The National Disaster Forum: Our view on the NDF’s coalition proposal
By Elias Munshya, LLM, MBA, MDIV.
The so called National Dialogue Forum has proposed to allow for a coalition government if none of the presidential candidates gets 50%+1 vote. This is a recipe for confusion in Zambia as the system stands. For this coalition idea to be successful, the primary political and electoral system in Zambia must change in a significant way. There is no way this coalition idea can work without having to change our system to the South African Westminster model where the Head of State and Government gets elected from the national assembly and is herself a member of the national assembly. The Westminster system is the only system where a coalition government can work because the President derives their mandate from parliament. In the Zambian system, a President does not derive their mandate from parliament but directly from direct universal suffrage. Direct universal suffrage cannot grant a coalition as there is no infrastructure for it. Parties cannot both claim to have the mandate directly from the people unless that mandate is mediated through a parliament that holds the power. Is this what the NDF is proposing? No! They are just saying that if a presidential candidate does not have 50% +1, they can form a coalition government with a party that supplies the difference. The difference of what exactly? This is untenable under the Washington model which governs Zambia’s presidential system.

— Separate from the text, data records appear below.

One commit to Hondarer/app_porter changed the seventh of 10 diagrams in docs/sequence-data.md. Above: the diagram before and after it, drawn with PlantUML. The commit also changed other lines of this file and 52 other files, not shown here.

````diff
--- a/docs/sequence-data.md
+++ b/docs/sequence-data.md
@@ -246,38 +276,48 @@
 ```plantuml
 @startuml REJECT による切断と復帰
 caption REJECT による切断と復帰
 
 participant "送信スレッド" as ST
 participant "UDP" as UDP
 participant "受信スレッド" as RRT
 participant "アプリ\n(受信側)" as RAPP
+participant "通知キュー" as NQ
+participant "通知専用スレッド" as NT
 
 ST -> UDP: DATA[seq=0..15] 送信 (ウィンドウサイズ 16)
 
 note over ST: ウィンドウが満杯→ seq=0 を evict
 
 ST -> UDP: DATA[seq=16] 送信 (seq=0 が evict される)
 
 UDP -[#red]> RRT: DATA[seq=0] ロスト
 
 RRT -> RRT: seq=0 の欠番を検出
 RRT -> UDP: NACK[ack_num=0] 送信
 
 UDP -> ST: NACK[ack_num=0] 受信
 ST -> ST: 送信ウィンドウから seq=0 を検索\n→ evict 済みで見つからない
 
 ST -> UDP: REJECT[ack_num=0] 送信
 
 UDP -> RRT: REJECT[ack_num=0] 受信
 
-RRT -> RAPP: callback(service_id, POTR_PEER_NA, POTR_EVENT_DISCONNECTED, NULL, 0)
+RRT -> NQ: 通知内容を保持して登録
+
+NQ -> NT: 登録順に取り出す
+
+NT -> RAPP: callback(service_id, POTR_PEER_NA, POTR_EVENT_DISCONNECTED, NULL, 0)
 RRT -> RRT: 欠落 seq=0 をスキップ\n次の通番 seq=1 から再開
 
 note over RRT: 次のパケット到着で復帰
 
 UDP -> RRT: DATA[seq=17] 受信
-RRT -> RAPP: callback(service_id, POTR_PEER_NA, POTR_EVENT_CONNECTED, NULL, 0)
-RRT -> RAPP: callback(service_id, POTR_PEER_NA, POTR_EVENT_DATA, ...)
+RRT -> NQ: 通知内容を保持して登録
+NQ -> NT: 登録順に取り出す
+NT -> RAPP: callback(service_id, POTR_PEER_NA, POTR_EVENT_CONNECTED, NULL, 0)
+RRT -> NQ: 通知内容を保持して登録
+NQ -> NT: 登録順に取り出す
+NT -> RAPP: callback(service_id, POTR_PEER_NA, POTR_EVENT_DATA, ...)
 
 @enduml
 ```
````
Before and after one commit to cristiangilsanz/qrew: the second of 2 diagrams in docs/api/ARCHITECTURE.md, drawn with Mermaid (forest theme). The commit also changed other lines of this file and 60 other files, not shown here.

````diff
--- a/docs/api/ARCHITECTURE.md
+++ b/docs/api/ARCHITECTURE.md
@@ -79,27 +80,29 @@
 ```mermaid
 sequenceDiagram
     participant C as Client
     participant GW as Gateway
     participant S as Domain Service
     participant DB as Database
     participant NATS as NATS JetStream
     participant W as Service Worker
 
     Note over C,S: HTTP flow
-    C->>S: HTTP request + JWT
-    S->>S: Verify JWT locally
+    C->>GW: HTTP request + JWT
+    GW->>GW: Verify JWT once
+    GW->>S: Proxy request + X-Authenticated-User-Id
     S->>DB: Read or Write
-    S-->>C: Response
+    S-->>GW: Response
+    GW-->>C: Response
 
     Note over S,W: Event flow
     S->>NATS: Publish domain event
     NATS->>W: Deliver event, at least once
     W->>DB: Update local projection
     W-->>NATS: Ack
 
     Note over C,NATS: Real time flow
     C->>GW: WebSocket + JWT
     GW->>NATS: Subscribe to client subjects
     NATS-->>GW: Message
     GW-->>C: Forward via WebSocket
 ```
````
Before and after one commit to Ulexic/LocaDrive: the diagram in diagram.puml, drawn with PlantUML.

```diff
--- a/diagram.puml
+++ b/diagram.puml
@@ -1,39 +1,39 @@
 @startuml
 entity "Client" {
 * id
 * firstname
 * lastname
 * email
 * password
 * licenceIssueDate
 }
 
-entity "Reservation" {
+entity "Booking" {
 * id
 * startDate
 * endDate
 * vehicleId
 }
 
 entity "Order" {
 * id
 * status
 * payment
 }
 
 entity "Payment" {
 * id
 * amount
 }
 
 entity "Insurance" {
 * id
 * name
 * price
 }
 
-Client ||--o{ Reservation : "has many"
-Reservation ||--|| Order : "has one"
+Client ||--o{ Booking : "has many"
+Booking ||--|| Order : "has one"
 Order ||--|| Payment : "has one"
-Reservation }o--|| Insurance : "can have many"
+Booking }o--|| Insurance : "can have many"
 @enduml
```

If we are now going to take the pure Westminster system like South Africans, let them tell us. Otherwise, the NDF is just fermenting a complete disaster. How come the whole disaster forum has very little understanding of the hybrid system under which Zambia operates? Where did they dream about the coalition idea? Coalitions can work in England and South Africa. They cannot work in Washington and Lusaka which run a pure presidential system which derives powers directly from the people.
Or may be the NDF had in mind the frauds of coalition and power sharing governments of Zimbabwe and Kenya. What happened temporarily in those counties weren’t coalitions, it was meaningless disasters.